Change detection data:
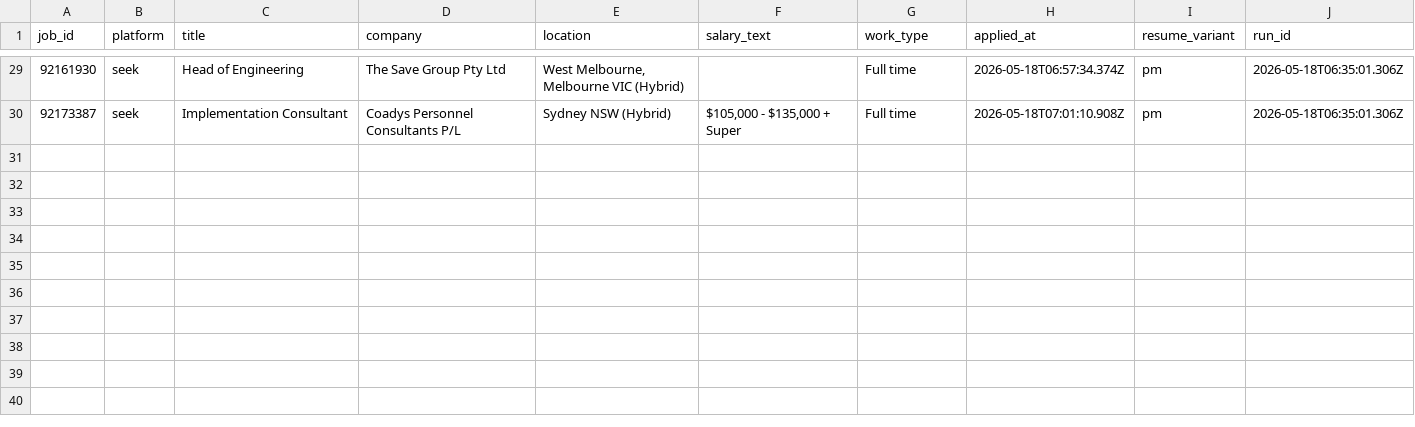
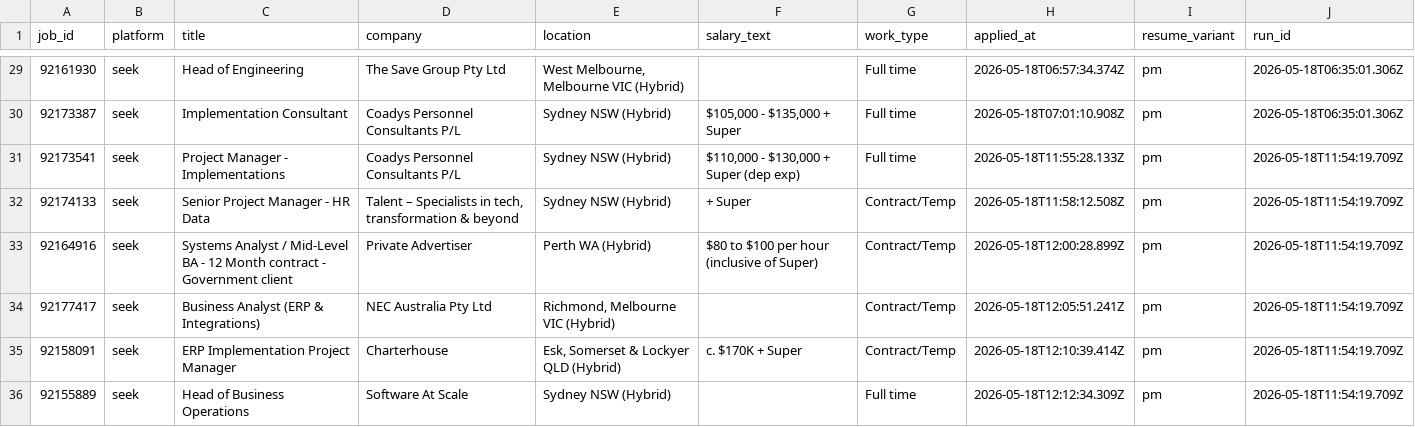
Before and after one commit to mohdrumman1/seek-automation, a CSV file: data/applications.csv, drawn as a sheet; only a part is shown, gaps mark what is left out; the diff names each change by its address in the sheet, - before the commit and + after, or states it on an @@ line.

```diff
--- a/data/applications.csv
+++ b/data/applications.csv
+row 31: 92173541 | seek | Project Manager - Implementations | Coadys Personnel Consultants P/L | Sydney NSW (Hybrid) | $110,000 - $130,000 + Super (dep exp) | Full time | 2026-05-18T11:55:28.133Z | pm | 2026-05-18T11:54:19.709Z
+row 32: 92174133 | seek | Senior Project Manager - HR Data | Talent – Specialists in tech, transformation & beyond | Sydney NSW (Hybrid) | + Super | Contract/Temp | 2026-05-18T11:58:12.508Z | pm | 2026-05-18T11:54:19.709Z
+row 33: 92164916 | seek | Systems Analyst / Mid-Level BA - 12 Month contract - Government client | Private Advertiser | Perth WA (Hybrid) | $80 to $100 per hour (inclusive of Super) | Contract/Temp | 2026-05-18T12:00:28.899Z | pm | 2026-05-18T11:54:19.709Z
+row 34: 92177417 | seek | Business Analyst (ERP & Integrations) | NEC Australia Pty Ltd | Richmond, Melbourne VIC (Hybrid) |  | Contract/Temp | 2026-05-18T12:05:51.241Z | pm | 2026-05-18T11:54:19.709Z
+row 35: 92158091 | seek | ERP Implementation Project Manager | Charterhouse | Esk, Somerset & Lockyer QLD (Hybrid) | c. $170K + Super | Contract/Temp | 2026-05-18T12:10:39.414Z | pm | 2026-05-18T11:54:19.709Z
+row 36: 92155889 | seek | Head of Business Operations | Software At Scale | Sydney NSW (Hybrid) |  | Full time | 2026-05-18T12:12:34.309Z | pm | 2026-05-18T11:54:19.709Z
```
Also changed, not shown: data/failed_jobs.csv, data/runs.csv, 5 other files.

### WHAT IS EXPECTED:
If a line in the entries holds the string "shown", copy it.

### PROBLEM SOLUTION:
Before and after one commit to mohdrumman1/seek-automation, a CSV file: data/applications.csv, drawn as a sheet; only a part is shown, gaps mark what is left out; the diff names each change by its address in the sheet, - before the commit and + after, or states it on an @@ line.
Also changed, not shown: data/failed_jobs.csv, data/runs.csv, 5 other files.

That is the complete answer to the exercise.